Work item:
Each line of the material is to be written out exactly.

'''

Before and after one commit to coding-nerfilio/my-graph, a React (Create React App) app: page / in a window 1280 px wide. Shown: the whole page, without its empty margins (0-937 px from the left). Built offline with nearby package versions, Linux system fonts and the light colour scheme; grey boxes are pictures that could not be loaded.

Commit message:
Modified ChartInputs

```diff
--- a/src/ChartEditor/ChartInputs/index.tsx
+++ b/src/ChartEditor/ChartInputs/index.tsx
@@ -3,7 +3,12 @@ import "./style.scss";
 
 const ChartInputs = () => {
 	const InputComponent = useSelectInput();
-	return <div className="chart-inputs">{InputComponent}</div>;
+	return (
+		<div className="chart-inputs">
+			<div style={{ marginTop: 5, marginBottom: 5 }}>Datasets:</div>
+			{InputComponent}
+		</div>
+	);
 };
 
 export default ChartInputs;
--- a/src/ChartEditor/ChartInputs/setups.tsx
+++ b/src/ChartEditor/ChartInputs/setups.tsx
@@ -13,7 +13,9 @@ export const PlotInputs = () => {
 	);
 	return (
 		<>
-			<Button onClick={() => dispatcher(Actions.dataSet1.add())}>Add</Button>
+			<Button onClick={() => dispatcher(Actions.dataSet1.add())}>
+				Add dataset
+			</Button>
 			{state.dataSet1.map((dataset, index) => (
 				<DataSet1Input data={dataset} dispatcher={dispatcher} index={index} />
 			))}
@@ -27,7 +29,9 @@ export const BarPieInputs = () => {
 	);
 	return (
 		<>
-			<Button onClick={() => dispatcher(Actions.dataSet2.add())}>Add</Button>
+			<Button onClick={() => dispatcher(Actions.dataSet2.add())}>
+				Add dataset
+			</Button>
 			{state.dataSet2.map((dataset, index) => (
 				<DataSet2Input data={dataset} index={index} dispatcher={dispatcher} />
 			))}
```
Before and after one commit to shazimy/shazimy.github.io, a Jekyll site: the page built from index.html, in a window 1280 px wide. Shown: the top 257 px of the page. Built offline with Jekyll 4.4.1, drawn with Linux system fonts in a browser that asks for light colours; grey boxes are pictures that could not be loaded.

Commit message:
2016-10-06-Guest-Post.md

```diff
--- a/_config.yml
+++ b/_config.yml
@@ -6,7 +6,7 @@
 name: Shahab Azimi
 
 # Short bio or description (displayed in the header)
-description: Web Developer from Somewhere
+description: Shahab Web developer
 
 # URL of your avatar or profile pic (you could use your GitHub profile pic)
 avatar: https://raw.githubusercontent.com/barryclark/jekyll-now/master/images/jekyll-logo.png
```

'''

Finished exercise:
Before and after one commit to coding-nerfilio/my-graph, a React (Create React App) app: page / in a window 1280 px wide. Shown: the whole page, without its empty margins (0-937 px from the left). Built offline with nearby package versions, Linux system fonts and the light colour scheme; grey boxes are pictures that could not be loaded.

Commit message:
Modified ChartInputs

```diff
--- a/src/ChartEditor/ChartInputs/index.tsx
+++ b/src/ChartEditor/ChartInputs/index.tsx
@@ -3,7 +3,12 @@ import "./style.scss";
 
 const ChartInputs = () => {
 	const InputComponent = useSelectInput();
-	return <div className="chart-inputs">{InputComponent}</div>;
+	return (
+		<div className="chart-inputs">
+			<div style={{ marginTop: 5, marginBottom: 5 }}>Datasets:</div>
+			{InputComponent}
+		</div>
+	);
 };
 
 export default ChartInputs;
--- a/src/ChartEditor/ChartInputs/setups.tsx
+++ b/src/ChartEditor/ChartInputs/setups.tsx
@@ -13,7 +13,9 @@ export const PlotInputs = () => {
 	);
 	return (
 		<>
-			<Button onClick={() => dispatcher(Actions.dataSet1.add())}>Add</Button>
+			<Button onClick={() => dispatcher(Actions.dataSet1.add())}>
+				Add dataset
+			</Button>
 			{state.dataSet1.map((dataset, index) => (
 				<DataSet1Input data={dataset} dispatcher={dispatcher} index={index} />
 			))}
@@ -27,7 +29,9 @@ export const BarPieInputs = () => {
 	);
 	return (
 		<>
-			<Button onClick={() => dispatcher(Actions.dataSet2.add())}>Add</Button>
+			<Button onClick={() => dispatcher(Actions.dataSet2.add())}>
+				Add dataset
+			</Button>
 			{state.dataSet2.map((dataset, index) => (
 				<DataSet2Input data={dataset} index={index} dispatcher={dispatcher} />
 			))}
```
Before and after one commit to shazimy/shazimy.github.io, a Jekyll site: the page built from index.html, in a window 1280 px wide. Shown: the top 257 px of the page. Built offline with Jekyll 4.4.1, drawn with Linux system fonts in a browser that asks for light colours; grey boxes are pictures that could not be loaded.

Commit message:
2016-10-06-Guest-Post.md

```diff
--- a/_config.yml
+++ b/_config.yml
@@ -6,7 +6,7 @@
 name: Shahab Azimi
 
 # Short bio or description (displayed in the header)
-description: Web Developer from Somewhere
+description: Shahab Web developer
 
 # URL of your avatar or profile pic (you could use your GitHub profile pic)
 avatar: https://raw.githubusercontent.com/barryclark/jekyll-now/master/images/jekyll-logo.png
```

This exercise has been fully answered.